java.security.NoSuchAlgorithmException: Error constructing implementation

When attempting to perform an operation that relies on SSL/TLS, you may see errors like the following:

java.security.NoSuchAlgorithmException: Error constructing implementation (algorithm: Default, provider: SunJSSE, class: sun.security.ssl.SSLContextImpl$DefaultSSLContext)

This is generally due to the system not being able to locate a valid certificate for the application server. There are a few areas of the system to check when troubleshooting this particular issue:

LDAP Configuration

While it may not seem related at first, the LDAP Configuration in your instance can potentially be the cause of this problem. If you happen to be using LDAP to sync/authenticate users in your instance, check the following items in your configuration:

  • In the Binding section, see if the SSL option is selected.
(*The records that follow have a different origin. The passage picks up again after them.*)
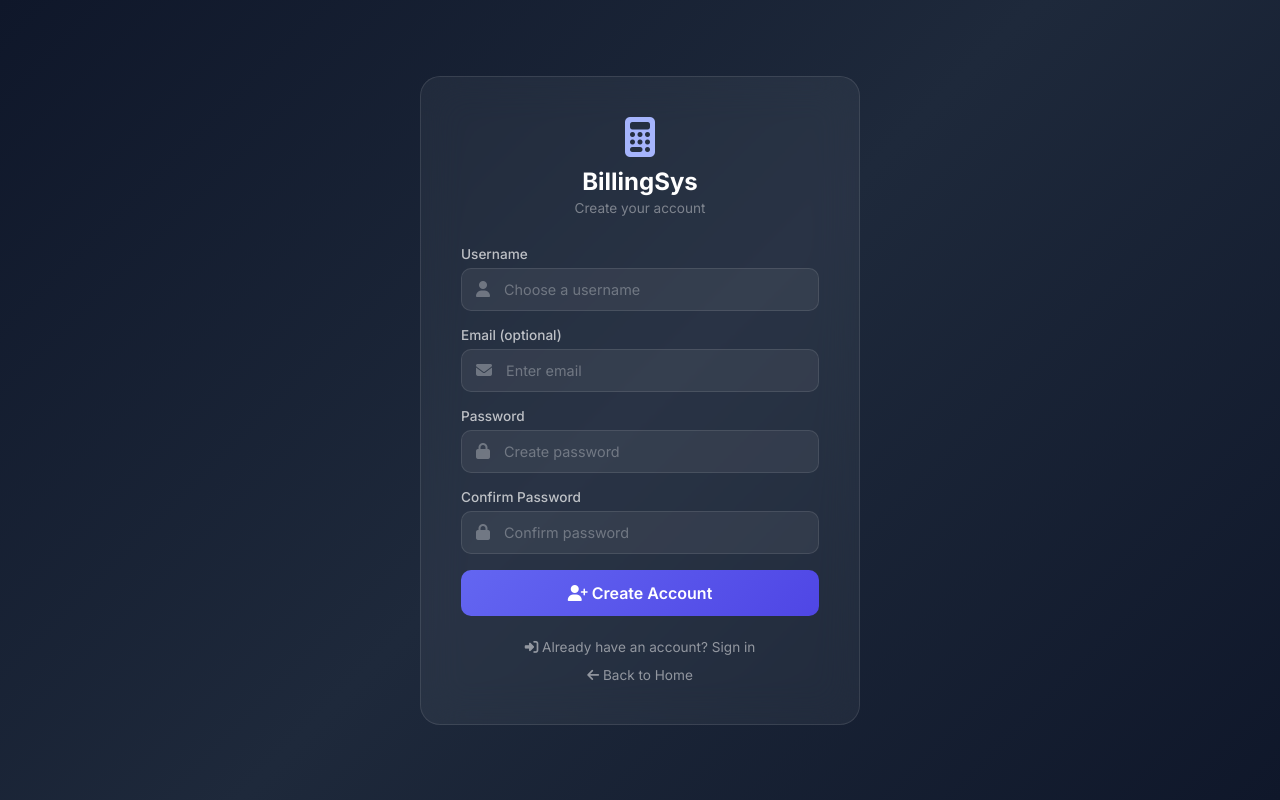
After one commit to Rayapparaju/billing_system, a Django app: page /register/ in a window 1280 px wide. The commit adds this page. Run offline with Django 5.2, Linux system fonts and the light colour scheme; parts of the project's set-up code (start-up, migrations or seed data) failed here and were passed over.

Commit message:
Add user registration page

```diff
--- a/accounts/urls.py
+++ b/accounts/urls.py
@@ -6,5 +6,6 @@ app_name = 'accounts'
 urlpatterns = [
     path('', views.home, name='home'),
     path('login/', views.login_view, name='login'),
+    path('register/', views.register_view, name='register'),
     path('logout/', views.logout_view, name='logout'),
 ]
--- a/accounts/views.py
+++ b/accounts/views.py
@@ -1,5 +1,6 @@
 from django.shortcuts import render, redirect
 from django.contrib.auth import authenticate, login, logout
+from django.contrib.auth.models import User
 from django.contrib import messages
 
 def home(request):
@@ -18,6 +19,25 @@ def login_view(request):
             messages.error(request, 'Invalid username or password.')
     return render(request, 'accounts/login.html')
 
+def register_view(request):
+    if request.method == 'POST':
+        username = request.POST.get('username', '').strip()
+        email = request.POST.get('email', '').strip()
+        password = request.POST.get('password', '')
+        confirm = request.POST.get('confirm', '')
+        if not username or not password:
+            messages.error(request, 'Username and password are required.')
+        elif password != confirm:
+            messages.error(request, 'Passwords do not match.')
+        elif User.objects.filter(username=username).exists():
+            messages.error(request, 'Username already taken.')
+        else:
+            user = User.objects.create_user(username=username, email=email, password=password)
+            login(request, user)
+            messages.success(request, f'Welcome {username}! Account created.')
+            return redirect('dashboard:home')
+    return render(request, 'accounts/register.html')
+
 def logout_view(request):
     logout(request)
     messages.success(request, 'Logged out successfully.')
--- a/templates/accounts/login.html
+++ b/templates/accounts/login.html
@@ -163,6 +163,9 @@
         <button type="submit" class="btn-login"><i class="fas fa-sign-in-alt"></i> Sign In</button>
       </form>
       <div class="login-footer">
+        <a href="{% url 'accounts:register' %}"><i class="fas fa-user-plus"></i> Create Account</a>
+      </div>
+      <div class="login-footer" style="margin-top:8px;">
         <a href="/"><i class="fas fa-arrow-left"></i> Back to Home</a>
       </div>
     </div>
--- /dev/null
+++ b/templates/accounts/register.html
@@ -0,0 +1,107 @@
+{% load static %}
+<!DOCTYPE html>
+<html lang="en">
+<head>
+  <meta charset="UTF-8">
+  <meta name="viewport" content="width=device-width, initial-scale=1.0">
+  <title>Register - Billing System</title>
+  <link rel="stylesheet" href="https://cdnjs.cloudflare.com/ajax/libs/font-awesome/6.5.1/css/all.min.css">
+  <link href="https://fonts.googleapis.com/css2?family=Inter:wght@300;400;500;600;700;800&display=swap" rel="stylesheet">
+  <style>
+    * { margin:0; padding:0; box-sizing:border-box; }
+    body {
+      font-family: 'Inter', sans-serif;
+      background: linear-gradient(135deg, #0f172a 0%, #1e293b 50%, #0f172a 100%);
+      min-height: 100vh;
+      display: flex;
+      align-items: center;
+      justify-content: center;
+      padding: 20px;
+    }
+    .register-container { width: 100%; max-width: 440px; }
+    .register-card {
+      background: rgba(255,255,255,.05);
+      backdrop-filter: blur(20px);
+      border: 1px solid rgba(255,255,255,.1);
+      border-radius: 20px;
+      padding: 40px;
+    }
+    .register-card .logo { text-align: center; margin-bottom: 30px; }
+    .register-card .logo i { font-size: 2.5rem; color: #a5b4fc; margin-bottom: 10px; }
+    .register-card .logo h2 { color: #fff; font-size: 1.5rem; font-weight: 700; }
+    .register-card .logo p { color: rgba(255,255,255,.4); font-size: 0.85rem; margin-top: 4px; }
+    .form-group { margin-bottom: 16px; }
+    .form-group label { display: block; color: rgba(255,255,255,.7); font-size: 0.85rem; font-weight: 500; margin-bottom: 6px; }
+    .form-group .input-wrap {
+      display: flex; align-items: center;
+      background: rgba(255,255,255,.06); border: 1px solid rgba(255,255,255,.1);
+      border-radius: 10px; padding: 0 14px; transition: all 0.2s;
+    }
+    .form-group .input-wrap:focus-within { border-color: #6366f1; box-shadow: 0 0 0 3px rgba(99,102,241,.15); }
+    .form-group .input-wrap i { color: rgba(255,255,255,.3); font-size: 1rem; }
+    .form-group .input-wrap input {
+      width: 100%; padding: 12px 14px; background: none; border: none;
+      color: #fff; font-size: 0.9rem; font-family: inherit; outline: none;
+    }
+    .form-group .input-wrap input::placeholder { color: rgba(255,255,255,.3); }
+    .btn-register {
+      width: 100%; padding: 13px;
+      background: linear-gradient(135deg, #6366f1, #4f46e5); color: #fff;
+      border: none; border-radius: 10px; font-size: 1rem; font-weight: 600;
+      cursor: pointer; transition: all 0.3s; font-family: inherit;
+    }
+    .btn-register:hover { transform: translateY(-2px); box-shadow: 0 8px 25px rgba(99,102,241,.4); }
+    .auth-footer { text-align: center; margin-top: 20px; }
+    .auth-footer a { color: rgba(255,255,255,.5); font-size: 0.85rem; text-decoration: none; transition: color 0.2s; }
+    .auth-footer a:hover { color: #a5b4fc; }
+    .alert {
+      padding: 12px 16px; border-radius: 10px; margin-bottom: 20px; font-size: 0.85rem;
+      display: flex; align-items: center; gap: 8px;
+    }
+    .alert-error { background: rgba(239,68,68,.15); color: #fca5a5; border: 1px solid rgba(239,68,68,.3); }
+    .alert-success { background: rgba(16,185,129,.15); color: #6ee7b7; border: 1px solid rgba(16,185,129,.3); }
+  </style>
+</head>
+<body>
+  <div class="register-container">
+    <div class="register-card">
+      <div class="logo">
+        <i class="fas fa-calculator"></i>
+        <h2>BillingSys</h2>
+        <p>Create your account</p>
+      </div>
+      {% if messages %}
+        {% for message in messages %}
+        <div class="alert alert-{{ message.tags }}"><i class="fas {% if message.tags == 'error' %}fa-exclamation-circle{% else %}fa-check-circle{% endif %}"></i> {{ message }}</div>
+        {% endfor %}
+      {% endif %}
+      <form method="post">
+        {% csrf_token %}
+        <div class="form-group">
+          <label>Username</label>
+          <div class="input-wrap"><i class="fas fa-user"></i><input type="text" name="username" placeholder="Choose a username" required></div>
+        </div>
+        <div class="form-group">
+          <label>Email (optional)</label>
+          <div class="input-wrap"><i class="fas fa-envelope"></i><input type="email" name="email" placeholder="Enter email"></div>
+        </div>
+        <div class="form-group">
+          <label>Password</label>
+          <div class="input-wrap"><i class="fas fa-lock"></i><input type="password" name="password" placeholder="Create password" required></div>
+        </div>
+        <div class="form-group">
+          <label>Confirm Password</label>
+          <div class="input-wrap"><i class="fas fa-lock"></i><input type="password" name="confirm" placeholder="Confirm password" required></div>
+        </div>
+        <button type="submit" class="btn-register"><i class="fas fa-user-plus"></i> Create Account</button>
+      </form>
+      <div class="auth-footer">
+        <a href="{% url 'accounts:login' %}"><i class="fas fa-sign-in-alt"></i> Already have an account? Sign in</a>
+      </div>
+      <div class="auth-footer" style="margin-top:8px;">
+        <a href="/"><i class="fas fa-arrow-left"></i> Back to Home</a>
+      </div>
+    </div>
+  </div>
+</body>
+</html>
```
If it is selected, verify that:
    • The Key Store Path points to a valid key store on the application server.
    • The key store referenced in the Key Store Path field contains the proper SSL certificates for the application server itself.
  • If the SSL option is not selected, skip to the last section in this article ("Default Java Key Store").

Important notes on using LDAP over SSL

  • Any changes made in the LDAP configuration with respect to the key store require a restart of Cascade CMS in order to take effect.
  • Any time an LDAP sync occurs, the application will load the key store that is being referenced in the Key Store Path field into memory. Because of this, it is important that you maintain a single key store on your application server that contains any necessary certificates for your environment. Having a single key store with all of the proper certificates in it can prevent issues with different key stores being referenced from different locations within the application environment.

Default Java Key Store

For those who are either not using LDAP at all or are using a Cleartext bind with LDAP, the application will default to using the key store located within the application's Java installation. To find out which installation of Java the application is using, see this article.

After determining which Java installation is being used, you'll need to make sure that the key store (generally lib/security/cacerts) contains the certificates for the application server itself.